Sadly, most of the dogs Obrecht photographed didn’t make it, victims of an overburdened shelter system and an uninformed public. We’re hoping we can change that with a positive public relations campaign taking aim at their misrepresentation and drawing attention to the plight of legion Pit Bull-type dogs in desperate need of a home. Adopt a sweet, goofy, grinning Pit Bull today. We’re willing to bet you won’t regret it.

By Rose Frosek - Modern Dog Magazine

A word against Pit bulls

By The Journal Staff at Lynn Massachusetts Newspaper

Now that yet another resident of the this city has been mauled by a pit bull, I wonder, what purpose exactly do pit bull terriers serve for the owners?

More importantly, what service do they serve for us, the residents of his city?

The answer in both cases is nothing.

Pit bulls by their nature are ferocious animals.

They are attack dogs – and they often attack.

They love violence and mayhem.

They enjoy mauling people they do not know.

They are strong, so strong, that when attacking police, the police tend to shoot first and ask questions later.

They do no-one any good and wherever they live, there is the potential for disaster.

Such was the case last week when a pit bull tried to maul a 76 year old Eastern Avenue resident.

In fact, the pit bull did maul her, and in such a way, that she was taken to the hospital bleeding profusely and was stitched up by doctors.

The pit-bull was put down, as it should have been.

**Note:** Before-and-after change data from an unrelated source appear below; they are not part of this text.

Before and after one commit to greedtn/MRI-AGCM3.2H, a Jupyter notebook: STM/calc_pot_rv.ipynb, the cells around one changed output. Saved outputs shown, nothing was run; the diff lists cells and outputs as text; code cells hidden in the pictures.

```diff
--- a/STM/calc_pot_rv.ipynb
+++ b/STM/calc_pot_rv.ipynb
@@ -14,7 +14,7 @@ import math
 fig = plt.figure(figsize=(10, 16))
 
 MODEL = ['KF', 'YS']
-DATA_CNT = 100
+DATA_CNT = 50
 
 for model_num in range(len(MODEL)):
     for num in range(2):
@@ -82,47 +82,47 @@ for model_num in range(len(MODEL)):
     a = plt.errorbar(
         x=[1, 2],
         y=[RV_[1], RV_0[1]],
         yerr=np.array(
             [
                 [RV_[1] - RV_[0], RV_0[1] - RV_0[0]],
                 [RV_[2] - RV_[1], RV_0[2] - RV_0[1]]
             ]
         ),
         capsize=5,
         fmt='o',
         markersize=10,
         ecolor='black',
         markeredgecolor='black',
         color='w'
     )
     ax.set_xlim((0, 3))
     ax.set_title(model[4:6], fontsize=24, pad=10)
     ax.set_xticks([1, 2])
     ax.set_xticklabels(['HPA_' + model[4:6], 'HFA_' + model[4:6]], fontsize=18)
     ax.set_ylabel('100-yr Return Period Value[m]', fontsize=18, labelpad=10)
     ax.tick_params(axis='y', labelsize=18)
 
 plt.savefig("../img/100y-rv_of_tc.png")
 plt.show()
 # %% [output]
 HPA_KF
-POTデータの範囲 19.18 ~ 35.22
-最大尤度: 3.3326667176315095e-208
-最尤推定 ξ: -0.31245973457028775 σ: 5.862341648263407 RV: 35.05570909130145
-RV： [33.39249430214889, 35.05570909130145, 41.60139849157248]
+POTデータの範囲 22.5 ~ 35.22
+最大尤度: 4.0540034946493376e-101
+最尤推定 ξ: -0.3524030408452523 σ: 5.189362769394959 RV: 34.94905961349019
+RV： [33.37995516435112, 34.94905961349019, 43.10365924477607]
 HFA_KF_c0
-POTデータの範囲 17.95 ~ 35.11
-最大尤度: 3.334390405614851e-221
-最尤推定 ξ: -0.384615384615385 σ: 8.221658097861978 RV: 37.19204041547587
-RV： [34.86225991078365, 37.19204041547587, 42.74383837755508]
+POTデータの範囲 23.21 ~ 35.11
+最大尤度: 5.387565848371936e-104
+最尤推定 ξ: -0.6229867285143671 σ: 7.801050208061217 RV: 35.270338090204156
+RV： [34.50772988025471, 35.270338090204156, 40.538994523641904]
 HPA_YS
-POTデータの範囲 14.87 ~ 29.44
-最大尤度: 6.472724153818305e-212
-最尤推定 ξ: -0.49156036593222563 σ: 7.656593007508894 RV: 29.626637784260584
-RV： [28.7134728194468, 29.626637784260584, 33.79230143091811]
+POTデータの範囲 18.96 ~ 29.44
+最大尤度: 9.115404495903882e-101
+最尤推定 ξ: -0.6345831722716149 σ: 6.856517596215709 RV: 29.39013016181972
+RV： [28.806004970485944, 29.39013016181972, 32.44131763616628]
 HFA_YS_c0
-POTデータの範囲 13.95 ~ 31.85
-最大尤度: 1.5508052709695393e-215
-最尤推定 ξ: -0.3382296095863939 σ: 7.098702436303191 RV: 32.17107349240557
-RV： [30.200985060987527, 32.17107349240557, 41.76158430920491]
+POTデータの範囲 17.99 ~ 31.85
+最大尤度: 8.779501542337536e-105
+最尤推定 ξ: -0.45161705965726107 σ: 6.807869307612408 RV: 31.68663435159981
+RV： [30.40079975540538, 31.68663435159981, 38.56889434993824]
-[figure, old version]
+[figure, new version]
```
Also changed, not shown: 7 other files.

In fact, it should have been put down before it had the chance to maul the 76 year old Eastern Avenue woman.

By our count, this is the 12th incidence of pit bull mauling of a local person in the past three years. This is just a guess approximation.

Pit bulls living in this city have mauled grandmothers, children, infants, men and women, just about anyone they feel like mauling.

How many innocent residents must be mauled by pit bulls in this city before they are outlawed?

Of course, I’ve been told by pet lovers and those who claim to know that pit-bulls are loving animals, that most pit bulls are gentle by nature and that they would never hurt a soul.


I don’t buy into that, and those mauled by pit bulls in this city certainly won’t buy into it, either.

In this city where so much of what we do is regulated by rules and regulations, perhaps it would be a good idea to out-law pit bulls for the public good.

How many more maulings of innocents by pit bulls are necessary before the city does the right thing to protect its residents?